═══ RECORDS FOR THIS TASK

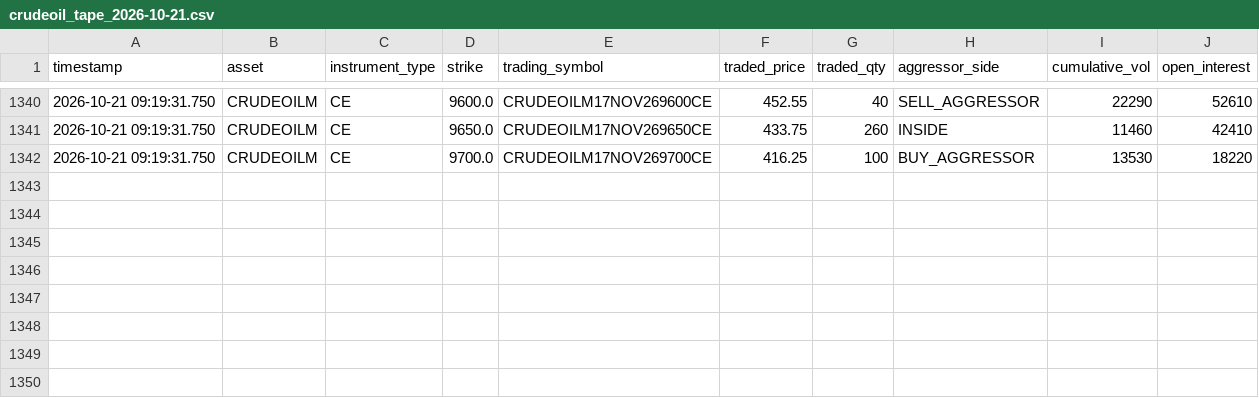
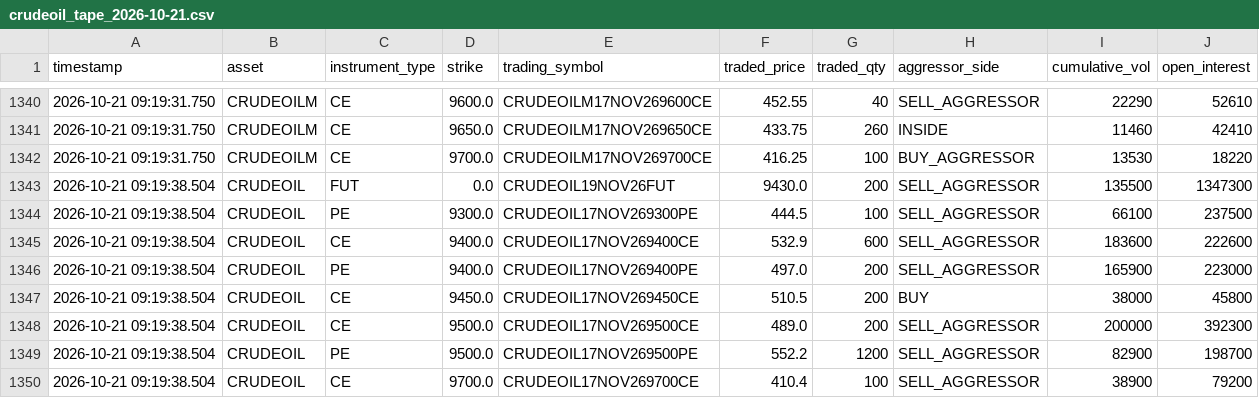
Before and after one commit to RIDHAMGSHETH/Intraday-tick-by-tick-data-storage, a CSV file: data/crudeoil/2026-10-21/crudeoil_tape_2026-10-21.csv, drawn as a sheet; only a part is shown, gaps mark what is left out.

```diff
--- a/data/crudeoil/2026-10-21/crudeoil_tape_2026-10-21.csv
+++ b/data/crudeoil/2026-10-21/crudeoil_tape_2026-10-21.csv
@@ -1342 +1342,9 @@ timestamp,asset,instrument_type,strike,trading_symbol,traded_price,traded_qty,ag
 2026-10-21 09:19:31.750,CRUDEOILM,CE,9700.0,CRUDEOILM17NOV269700CE,416.25,100,BUY_AGGRESSOR,13530,18220
+2026-10-21 09:19:38.504,CRUDEOIL,FUT,0.0,CRUDEOIL19NOV26FUT,9430.0,200,SELL_AGGRESSOR,135500,1347300
+2026-10-21 09:19:38.504,CRUDEOIL,PE,9300.0,CRUDEOIL17NOV269300PE,444.5,100,SELL_AGGRESSOR,66100,237500
+2026-10-21 09:19:38.504,CRUDEOIL,CE,9400.0,CRUDEOIL17NOV269400CE,532.9,600,SELL_AGGRESSOR,183600,222600
+2026-10-21 09:19:38.504,CRUDEOIL,PE,9400.0,CRUDEOIL17NOV269400PE,497.0,200,SELL_AGGRESSOR,165900,223000
+2026-10-21 09:19:38.504,CRUDEOIL,CE,9450.0,CRUDEOIL17NOV269450CE,510.5,200,BUY,38000,45800
+2026-10-21 09:19:38.504,CRUDEOIL,CE,9500.0,CRUDEOIL17NOV269500CE,489.0,200,SELL_AGGRESSOR,200000,392300
+2026-10-21 09:19:38.504,CRUDEOIL,PE,9500.0,CRUDEOIL17NOV269500PE,552.2,1200,SELL_AGGRESSOR,82900,198700
+2026-10-21 09:19:38.504,CRUDEOIL,CE,9700.0,CRUDEOIL17NOV269700CE,410.4,100,SELL_AGGRESSOR,38900,79200
```
Also changed, not shown: data/nifty/2026-10-21/nifty_tape_2026-10-21.csv, data/sensex/2026-10-21/sensex_tape_2026-10-21.csv.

══════

Reproduce each entry above word for word. Pictures are not part of the copy.

Before and after one commit to RIDHAMGSHETH/Intraday-tick-by-tick-data-storage, a CSV file: data/crudeoil/2026-10-21/crudeoil_tape_2026-10-21.csv, drawn as a sheet; only a part is shown, gaps mark what is left out.

```diff
--- a/data/crudeoil/2026-10-21/crudeoil_tape_2026-10-21.csv
+++ b/data/crudeoil/2026-10-21/crudeoil_tape_2026-10-21.csv
@@ -1342 +1342,9 @@ timestamp,asset,instrument_type,strike,trading_symbol,traded_price,traded_qty,ag
 2026-10-21 09:19:31.750,CRUDEOILM,CE,9700.0,CRUDEOILM17NOV269700CE,416.25,100,BUY_AGGRESSOR,13530,18220
+2026-10-21 09:19:38.504,CRUDEOIL,FUT,0.0,CRUDEOIL19NOV26FUT,9430.0,200,SELL_AGGRESSOR,135500,1347300
+2026-10-21 09:19:38.504,CRUDEOIL,PE,9300.0,CRUDEOIL17NOV269300PE,444.5,100,SELL_AGGRESSOR,66100,237500
+2026-10-21 09:19:38.504,CRUDEOIL,CE,9400.0,CRUDEOIL17NOV269400CE,532.9,600,SELL_AGGRESSOR,183600,222600
+2026-10-21 09:19:38.504,CRUDEOIL,PE,9400.0,CRUDEOIL17NOV269400PE,497.0,200,SELL_AGGRESSOR,165900,223000
+2026-10-21 09:19:38.504,CRUDEOIL,CE,9450.0,CRUDEOIL17NOV269450CE,510.5,200,BUY,38000,45800
+2026-10-21 09:19:38.504,CRUDEOIL,CE,9500.0,CRUDEOIL17NOV269500CE,489.0,200,SELL_AGGRESSOR,200000,392300
+2026-10-21 09:19:38.504,CRUDEOIL,PE,9500.0,CRUDEOIL17NOV269500PE,552.2,1200,SELL_AGGRESSOR,82900,198700
+2026-10-21 09:19:38.504,CRUDEOIL,CE,9700.0,CRUDEOIL17NOV269700CE,410.4,100,SELL_AGGRESSOR,38900,79200
```
Also changed, not shown: data/nifty/2026-10-21/nifty_tape_2026-10-21.csv, data/sensex/2026-10-21/sensex_tape_2026-10-21.csv.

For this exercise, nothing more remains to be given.